A video display panel is seen outside Sotheby's in London in 2013. Russian art collector Alexander Ivanov claims the auction house is selling fakes, which Sotheby's strongly denies Reuters

A Russian billionaire has accused Sotheby's of featuring art in its catalogues that is "clearly fake".

Alexander Ivanov, whose collection of Fabergé eggs and other works is big enough to fill a museum he opened in the German city of Baden Baden, said he spotted two fakes in the catalogue for the Russian Works of Art sale in London in November.
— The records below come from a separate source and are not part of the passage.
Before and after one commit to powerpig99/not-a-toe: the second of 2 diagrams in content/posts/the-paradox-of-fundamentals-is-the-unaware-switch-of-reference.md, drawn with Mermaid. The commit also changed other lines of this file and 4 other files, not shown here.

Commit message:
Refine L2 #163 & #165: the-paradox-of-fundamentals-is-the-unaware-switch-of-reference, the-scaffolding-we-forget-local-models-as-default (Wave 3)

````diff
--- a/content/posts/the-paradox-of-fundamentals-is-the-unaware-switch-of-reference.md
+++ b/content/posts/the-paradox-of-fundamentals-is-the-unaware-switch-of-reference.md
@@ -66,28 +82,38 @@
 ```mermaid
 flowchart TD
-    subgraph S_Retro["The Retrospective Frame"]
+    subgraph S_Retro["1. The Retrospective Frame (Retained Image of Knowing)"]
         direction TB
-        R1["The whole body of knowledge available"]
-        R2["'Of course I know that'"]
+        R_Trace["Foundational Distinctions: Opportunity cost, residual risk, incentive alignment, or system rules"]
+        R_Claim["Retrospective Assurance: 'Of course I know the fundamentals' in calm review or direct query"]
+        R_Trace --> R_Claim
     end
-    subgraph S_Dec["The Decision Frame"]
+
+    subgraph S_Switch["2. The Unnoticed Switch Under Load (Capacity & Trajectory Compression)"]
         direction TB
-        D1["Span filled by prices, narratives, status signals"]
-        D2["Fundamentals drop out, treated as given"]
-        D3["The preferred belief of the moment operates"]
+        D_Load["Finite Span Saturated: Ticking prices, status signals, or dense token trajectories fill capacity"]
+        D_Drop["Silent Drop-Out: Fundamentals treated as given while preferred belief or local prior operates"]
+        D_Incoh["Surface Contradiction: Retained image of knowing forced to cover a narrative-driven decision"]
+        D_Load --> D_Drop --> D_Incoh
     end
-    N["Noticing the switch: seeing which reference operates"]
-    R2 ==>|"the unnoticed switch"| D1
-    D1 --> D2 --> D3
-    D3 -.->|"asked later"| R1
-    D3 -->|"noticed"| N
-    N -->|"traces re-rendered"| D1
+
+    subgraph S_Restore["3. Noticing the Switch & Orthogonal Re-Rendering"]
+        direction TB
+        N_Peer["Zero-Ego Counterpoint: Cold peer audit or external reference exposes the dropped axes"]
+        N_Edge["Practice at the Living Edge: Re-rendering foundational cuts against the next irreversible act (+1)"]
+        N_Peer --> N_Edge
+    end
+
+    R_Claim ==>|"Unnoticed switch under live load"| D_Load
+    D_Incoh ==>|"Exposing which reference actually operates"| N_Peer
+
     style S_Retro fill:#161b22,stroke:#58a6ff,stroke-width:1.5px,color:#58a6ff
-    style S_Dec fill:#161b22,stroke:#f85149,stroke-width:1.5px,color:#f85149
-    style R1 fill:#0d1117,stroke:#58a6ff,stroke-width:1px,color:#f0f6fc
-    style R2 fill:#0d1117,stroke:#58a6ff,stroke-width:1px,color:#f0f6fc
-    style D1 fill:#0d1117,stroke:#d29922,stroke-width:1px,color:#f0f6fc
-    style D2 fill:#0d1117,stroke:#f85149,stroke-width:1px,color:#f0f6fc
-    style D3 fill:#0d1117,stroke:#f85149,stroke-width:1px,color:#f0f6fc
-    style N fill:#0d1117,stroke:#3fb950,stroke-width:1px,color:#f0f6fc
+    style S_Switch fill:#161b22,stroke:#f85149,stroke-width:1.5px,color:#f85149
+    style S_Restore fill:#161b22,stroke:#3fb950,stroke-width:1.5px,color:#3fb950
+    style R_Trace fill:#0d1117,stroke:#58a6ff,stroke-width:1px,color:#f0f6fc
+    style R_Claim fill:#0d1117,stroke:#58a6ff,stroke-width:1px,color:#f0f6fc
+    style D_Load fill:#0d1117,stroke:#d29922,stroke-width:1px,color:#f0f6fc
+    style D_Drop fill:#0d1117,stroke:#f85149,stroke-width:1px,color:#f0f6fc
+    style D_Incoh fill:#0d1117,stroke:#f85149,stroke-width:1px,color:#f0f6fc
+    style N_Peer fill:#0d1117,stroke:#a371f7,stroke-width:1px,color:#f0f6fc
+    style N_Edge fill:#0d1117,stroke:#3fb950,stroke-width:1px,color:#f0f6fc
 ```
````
They were later withdrawn from sale.

One item, worth £50,000, is no longer accessible on Sotheby's website, but a cached version of the web page describes it as a "Fabergé gem-set silver-gilt and enamel icon of the Yaroslavskaya Mother of God, Moscow, circa 1895". The other, by Konov, was estimated at £30,000 and was described as "a gem-set silver-gilt icon of Christ Pantocrator", The Times reported.

The House of Fabergé was a firm set up in St Petersburg in 1842 and is famous for its jewel-encrusted Fabergé eggs for the Russian Tsars and a range of other high quality jewellery items.

Ivanov said "honest mistakes" are understandable, but in an email to The Times, he wrote: "The problem is that at Sotheby's the fakes are listed as the top lots and are published on the auction catalogue's cover, including this most recent (Russian art auction). This raises the question of the competence of (their) experts."

The auction house said Ivanov's claims are unfounded and pointed out that he was barred from bidding at Sotheby's because of a previous dispute.

"Sotheby's always undertakes due diligence before offering works of art for sale, and relies on a wealth of expertise to authenticate works. It is because of this that Sotheby's were able to identify anomalies with the two icons mentioned by Mr Ivanov and withdrew them ahead of the sale," a spokeswoman said.

It is the second dispute within a couple of weeks over its sale items. A manuscript of Beethoven's Allegretto in B Minor failed to sell after its authenticity was disputed by Professor Barry Cooper of Manchester University.

Sotheby's had to reimburse the buyer of a portrait purportedly by the Dutch Old Master Frans sold for $10m in 2011, after tests showed that the painting contained modern materials.

The auction house said this week it has set up a scientific research department to stop fake works slipping through the net.